## How to complete this task
Collect all lines containing the word "outputs" from the data.

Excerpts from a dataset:
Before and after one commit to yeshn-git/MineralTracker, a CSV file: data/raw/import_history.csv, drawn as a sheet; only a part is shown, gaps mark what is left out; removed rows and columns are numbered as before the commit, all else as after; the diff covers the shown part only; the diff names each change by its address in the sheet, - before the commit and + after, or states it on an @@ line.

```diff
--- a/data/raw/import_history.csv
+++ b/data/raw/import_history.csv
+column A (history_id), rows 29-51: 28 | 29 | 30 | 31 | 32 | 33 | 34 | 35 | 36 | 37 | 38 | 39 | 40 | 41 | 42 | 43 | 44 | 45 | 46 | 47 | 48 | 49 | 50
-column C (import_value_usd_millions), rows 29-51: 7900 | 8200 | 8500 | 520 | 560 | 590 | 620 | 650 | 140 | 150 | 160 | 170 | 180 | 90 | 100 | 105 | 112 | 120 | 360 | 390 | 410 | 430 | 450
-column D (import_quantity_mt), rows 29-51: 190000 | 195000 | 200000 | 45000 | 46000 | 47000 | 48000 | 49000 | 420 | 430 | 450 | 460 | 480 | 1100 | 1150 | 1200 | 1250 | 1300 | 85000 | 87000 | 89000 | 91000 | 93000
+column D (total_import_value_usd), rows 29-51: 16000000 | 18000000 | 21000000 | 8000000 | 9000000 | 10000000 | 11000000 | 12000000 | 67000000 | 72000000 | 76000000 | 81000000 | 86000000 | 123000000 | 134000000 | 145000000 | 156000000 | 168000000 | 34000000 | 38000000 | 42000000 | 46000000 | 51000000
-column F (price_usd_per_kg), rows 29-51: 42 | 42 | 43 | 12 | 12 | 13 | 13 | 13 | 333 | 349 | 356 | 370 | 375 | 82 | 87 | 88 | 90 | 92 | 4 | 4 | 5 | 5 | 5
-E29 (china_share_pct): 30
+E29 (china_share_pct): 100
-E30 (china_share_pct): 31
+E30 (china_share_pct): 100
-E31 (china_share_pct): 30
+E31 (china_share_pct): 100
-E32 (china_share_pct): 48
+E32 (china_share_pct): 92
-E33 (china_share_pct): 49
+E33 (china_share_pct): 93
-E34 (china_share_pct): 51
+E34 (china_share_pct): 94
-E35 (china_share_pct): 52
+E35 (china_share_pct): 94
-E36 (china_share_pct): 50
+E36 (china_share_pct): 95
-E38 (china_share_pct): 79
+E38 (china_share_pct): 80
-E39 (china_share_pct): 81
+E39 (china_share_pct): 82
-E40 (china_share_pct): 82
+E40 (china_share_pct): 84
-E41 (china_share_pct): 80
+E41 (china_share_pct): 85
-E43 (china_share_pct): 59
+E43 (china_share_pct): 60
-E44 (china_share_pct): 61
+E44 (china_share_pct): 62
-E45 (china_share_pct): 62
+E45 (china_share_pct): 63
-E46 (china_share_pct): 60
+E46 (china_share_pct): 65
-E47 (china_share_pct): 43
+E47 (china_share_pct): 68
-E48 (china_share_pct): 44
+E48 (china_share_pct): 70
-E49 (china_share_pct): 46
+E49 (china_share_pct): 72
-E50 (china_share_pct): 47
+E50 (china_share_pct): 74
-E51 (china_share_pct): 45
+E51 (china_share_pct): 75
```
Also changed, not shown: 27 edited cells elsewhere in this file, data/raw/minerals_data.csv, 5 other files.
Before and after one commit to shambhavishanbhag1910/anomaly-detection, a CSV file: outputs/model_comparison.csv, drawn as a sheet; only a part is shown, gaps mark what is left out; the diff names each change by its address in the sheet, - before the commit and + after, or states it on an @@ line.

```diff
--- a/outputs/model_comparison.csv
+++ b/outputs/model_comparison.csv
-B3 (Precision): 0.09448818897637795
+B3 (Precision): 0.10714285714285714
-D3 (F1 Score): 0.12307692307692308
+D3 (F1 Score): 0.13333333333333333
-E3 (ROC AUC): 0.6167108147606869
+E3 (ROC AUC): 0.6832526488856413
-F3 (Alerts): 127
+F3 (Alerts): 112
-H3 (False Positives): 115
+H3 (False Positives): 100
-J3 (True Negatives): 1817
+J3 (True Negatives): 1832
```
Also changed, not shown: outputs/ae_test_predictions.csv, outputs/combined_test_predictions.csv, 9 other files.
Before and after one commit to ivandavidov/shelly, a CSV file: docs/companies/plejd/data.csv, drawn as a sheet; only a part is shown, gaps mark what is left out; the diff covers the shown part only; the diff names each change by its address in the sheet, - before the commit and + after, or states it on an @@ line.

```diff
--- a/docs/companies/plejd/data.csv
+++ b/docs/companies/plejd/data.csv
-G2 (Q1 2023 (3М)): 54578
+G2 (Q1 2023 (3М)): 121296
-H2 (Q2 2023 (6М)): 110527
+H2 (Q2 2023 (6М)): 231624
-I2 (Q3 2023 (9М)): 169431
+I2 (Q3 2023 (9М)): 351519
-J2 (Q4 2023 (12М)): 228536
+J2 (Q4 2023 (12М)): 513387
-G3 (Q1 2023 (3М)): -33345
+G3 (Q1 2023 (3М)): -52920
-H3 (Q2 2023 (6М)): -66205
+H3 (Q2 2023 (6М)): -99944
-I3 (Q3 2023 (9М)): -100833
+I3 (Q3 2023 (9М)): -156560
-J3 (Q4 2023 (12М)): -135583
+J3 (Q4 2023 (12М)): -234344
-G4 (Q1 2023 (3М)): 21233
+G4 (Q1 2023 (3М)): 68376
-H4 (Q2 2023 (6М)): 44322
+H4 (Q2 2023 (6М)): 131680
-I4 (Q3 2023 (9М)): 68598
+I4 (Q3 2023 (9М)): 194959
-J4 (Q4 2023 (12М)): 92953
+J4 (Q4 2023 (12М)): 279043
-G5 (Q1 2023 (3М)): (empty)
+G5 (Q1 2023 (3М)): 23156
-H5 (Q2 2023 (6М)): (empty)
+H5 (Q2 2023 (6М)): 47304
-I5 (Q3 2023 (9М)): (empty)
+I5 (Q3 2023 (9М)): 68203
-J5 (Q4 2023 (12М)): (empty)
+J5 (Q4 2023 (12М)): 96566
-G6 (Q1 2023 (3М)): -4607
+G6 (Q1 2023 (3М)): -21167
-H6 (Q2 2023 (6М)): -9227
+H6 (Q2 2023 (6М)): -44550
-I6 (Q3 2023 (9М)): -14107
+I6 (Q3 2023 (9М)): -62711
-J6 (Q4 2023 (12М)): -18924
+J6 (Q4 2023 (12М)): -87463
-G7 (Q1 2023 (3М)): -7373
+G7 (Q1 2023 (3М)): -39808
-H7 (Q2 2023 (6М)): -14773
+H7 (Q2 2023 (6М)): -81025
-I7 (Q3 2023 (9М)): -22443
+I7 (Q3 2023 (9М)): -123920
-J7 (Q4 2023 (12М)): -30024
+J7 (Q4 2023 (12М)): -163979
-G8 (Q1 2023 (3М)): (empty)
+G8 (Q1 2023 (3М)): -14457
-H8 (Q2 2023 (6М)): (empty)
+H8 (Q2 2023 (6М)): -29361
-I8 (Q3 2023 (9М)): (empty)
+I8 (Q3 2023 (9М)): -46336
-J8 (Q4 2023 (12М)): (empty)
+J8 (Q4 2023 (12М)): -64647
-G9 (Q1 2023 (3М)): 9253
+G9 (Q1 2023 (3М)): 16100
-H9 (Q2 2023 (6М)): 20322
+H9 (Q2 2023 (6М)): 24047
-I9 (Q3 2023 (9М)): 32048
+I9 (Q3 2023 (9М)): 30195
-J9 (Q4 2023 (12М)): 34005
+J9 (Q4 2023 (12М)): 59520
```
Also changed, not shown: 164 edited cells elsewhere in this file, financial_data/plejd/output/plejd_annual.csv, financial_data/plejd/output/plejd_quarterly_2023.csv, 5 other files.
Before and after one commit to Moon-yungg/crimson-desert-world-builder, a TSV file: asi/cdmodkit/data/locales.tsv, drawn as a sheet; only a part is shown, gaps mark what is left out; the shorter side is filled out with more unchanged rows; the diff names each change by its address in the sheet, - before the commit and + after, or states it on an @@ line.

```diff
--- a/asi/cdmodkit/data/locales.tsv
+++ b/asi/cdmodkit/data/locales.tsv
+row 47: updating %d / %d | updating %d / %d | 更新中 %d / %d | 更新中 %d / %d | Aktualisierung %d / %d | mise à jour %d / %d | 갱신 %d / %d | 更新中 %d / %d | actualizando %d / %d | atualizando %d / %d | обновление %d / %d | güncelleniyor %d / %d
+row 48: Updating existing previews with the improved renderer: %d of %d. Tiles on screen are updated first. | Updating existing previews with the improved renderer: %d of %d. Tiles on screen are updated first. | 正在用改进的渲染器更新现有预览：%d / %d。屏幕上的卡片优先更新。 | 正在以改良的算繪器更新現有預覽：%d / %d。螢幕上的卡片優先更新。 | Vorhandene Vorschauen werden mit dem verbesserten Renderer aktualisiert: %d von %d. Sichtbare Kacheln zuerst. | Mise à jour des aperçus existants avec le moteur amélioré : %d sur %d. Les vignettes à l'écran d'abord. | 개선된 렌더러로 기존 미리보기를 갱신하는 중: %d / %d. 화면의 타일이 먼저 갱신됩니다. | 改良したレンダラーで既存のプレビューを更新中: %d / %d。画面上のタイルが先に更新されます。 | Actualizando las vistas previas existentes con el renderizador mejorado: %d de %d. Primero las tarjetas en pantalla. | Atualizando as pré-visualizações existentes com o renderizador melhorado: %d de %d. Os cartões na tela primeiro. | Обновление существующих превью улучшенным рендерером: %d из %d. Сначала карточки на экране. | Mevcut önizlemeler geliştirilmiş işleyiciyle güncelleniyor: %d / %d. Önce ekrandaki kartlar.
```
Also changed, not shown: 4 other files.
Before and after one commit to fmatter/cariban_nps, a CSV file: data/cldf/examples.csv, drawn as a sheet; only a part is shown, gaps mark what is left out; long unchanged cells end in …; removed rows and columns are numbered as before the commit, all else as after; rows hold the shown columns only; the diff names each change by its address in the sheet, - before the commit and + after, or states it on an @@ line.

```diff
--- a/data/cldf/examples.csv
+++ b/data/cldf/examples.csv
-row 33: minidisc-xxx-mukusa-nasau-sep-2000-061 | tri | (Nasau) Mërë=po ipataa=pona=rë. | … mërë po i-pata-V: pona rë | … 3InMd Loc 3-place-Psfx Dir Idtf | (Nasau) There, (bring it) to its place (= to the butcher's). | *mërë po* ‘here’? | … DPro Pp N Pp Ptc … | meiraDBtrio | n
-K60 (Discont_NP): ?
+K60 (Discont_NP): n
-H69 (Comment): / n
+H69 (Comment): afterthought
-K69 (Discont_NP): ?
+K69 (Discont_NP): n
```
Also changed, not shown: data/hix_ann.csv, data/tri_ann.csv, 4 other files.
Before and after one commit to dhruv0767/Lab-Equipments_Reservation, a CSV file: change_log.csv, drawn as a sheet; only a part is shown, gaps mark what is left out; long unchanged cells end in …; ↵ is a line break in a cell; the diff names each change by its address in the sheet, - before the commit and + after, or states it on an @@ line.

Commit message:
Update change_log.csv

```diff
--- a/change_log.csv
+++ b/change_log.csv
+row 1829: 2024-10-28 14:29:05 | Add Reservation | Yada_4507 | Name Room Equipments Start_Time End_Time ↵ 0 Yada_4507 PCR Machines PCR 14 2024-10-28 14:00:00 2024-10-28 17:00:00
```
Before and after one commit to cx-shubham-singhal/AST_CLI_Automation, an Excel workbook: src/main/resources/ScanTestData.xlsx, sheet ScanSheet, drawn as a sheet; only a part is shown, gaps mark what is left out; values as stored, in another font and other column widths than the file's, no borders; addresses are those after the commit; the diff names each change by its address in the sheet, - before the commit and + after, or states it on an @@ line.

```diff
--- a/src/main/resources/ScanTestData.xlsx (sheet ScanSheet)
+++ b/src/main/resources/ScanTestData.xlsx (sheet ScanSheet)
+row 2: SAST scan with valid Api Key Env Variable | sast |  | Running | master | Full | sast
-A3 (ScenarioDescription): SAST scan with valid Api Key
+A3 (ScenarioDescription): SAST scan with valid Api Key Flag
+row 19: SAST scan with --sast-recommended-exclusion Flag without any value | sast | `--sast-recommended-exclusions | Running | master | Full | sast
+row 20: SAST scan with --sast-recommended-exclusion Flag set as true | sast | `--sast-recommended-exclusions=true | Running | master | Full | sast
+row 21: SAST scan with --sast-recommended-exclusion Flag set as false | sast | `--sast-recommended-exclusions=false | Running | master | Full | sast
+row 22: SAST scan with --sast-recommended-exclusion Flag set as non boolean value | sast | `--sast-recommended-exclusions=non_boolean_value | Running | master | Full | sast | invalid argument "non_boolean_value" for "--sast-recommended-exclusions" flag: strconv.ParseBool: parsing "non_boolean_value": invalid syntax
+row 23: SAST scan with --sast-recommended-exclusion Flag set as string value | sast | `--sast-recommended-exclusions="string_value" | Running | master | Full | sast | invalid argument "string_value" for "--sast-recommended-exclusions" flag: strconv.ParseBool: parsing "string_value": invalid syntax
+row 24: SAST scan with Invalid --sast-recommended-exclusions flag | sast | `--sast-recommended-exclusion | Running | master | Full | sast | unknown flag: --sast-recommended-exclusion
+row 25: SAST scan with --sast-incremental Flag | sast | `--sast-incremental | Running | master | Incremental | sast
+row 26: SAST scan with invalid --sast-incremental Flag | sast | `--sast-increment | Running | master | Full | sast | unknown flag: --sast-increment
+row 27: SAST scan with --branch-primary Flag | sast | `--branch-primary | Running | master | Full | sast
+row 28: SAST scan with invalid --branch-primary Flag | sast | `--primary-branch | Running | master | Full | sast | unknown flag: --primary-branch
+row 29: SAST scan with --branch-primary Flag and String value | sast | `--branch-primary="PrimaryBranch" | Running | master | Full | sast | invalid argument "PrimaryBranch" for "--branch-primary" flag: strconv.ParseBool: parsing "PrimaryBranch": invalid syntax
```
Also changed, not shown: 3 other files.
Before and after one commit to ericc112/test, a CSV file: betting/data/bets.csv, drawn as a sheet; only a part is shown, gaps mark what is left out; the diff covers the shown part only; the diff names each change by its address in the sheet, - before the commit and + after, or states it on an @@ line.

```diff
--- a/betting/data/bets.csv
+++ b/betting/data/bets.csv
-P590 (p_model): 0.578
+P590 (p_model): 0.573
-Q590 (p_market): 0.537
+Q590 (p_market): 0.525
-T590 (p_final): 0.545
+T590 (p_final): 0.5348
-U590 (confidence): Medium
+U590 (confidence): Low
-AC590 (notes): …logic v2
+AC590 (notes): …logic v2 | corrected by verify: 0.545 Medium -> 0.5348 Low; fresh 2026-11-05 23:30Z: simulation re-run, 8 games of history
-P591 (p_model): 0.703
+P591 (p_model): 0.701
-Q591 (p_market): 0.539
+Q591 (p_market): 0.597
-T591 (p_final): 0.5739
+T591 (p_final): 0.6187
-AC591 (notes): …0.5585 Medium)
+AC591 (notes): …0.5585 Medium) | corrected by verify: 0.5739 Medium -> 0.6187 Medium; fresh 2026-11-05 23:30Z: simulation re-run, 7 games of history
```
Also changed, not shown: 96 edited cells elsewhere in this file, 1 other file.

## Result of this exercise
Before and after one commit to shambhavishanbhag1910/anomaly-detection, a CSV file: outputs/model_comparison.csv, drawn as a sheet; only a part is shown, gaps mark what is left out; the diff names each change by its address in the sheet, - before the commit and + after, or states it on an @@ line.
--- a/outputs/model_comparison.csv
+++ b/outputs/model_comparison.csv
Also changed, not shown: outputs/ae_test_predictions.csv, outputs/combined_test_predictions.csv, 9 other files.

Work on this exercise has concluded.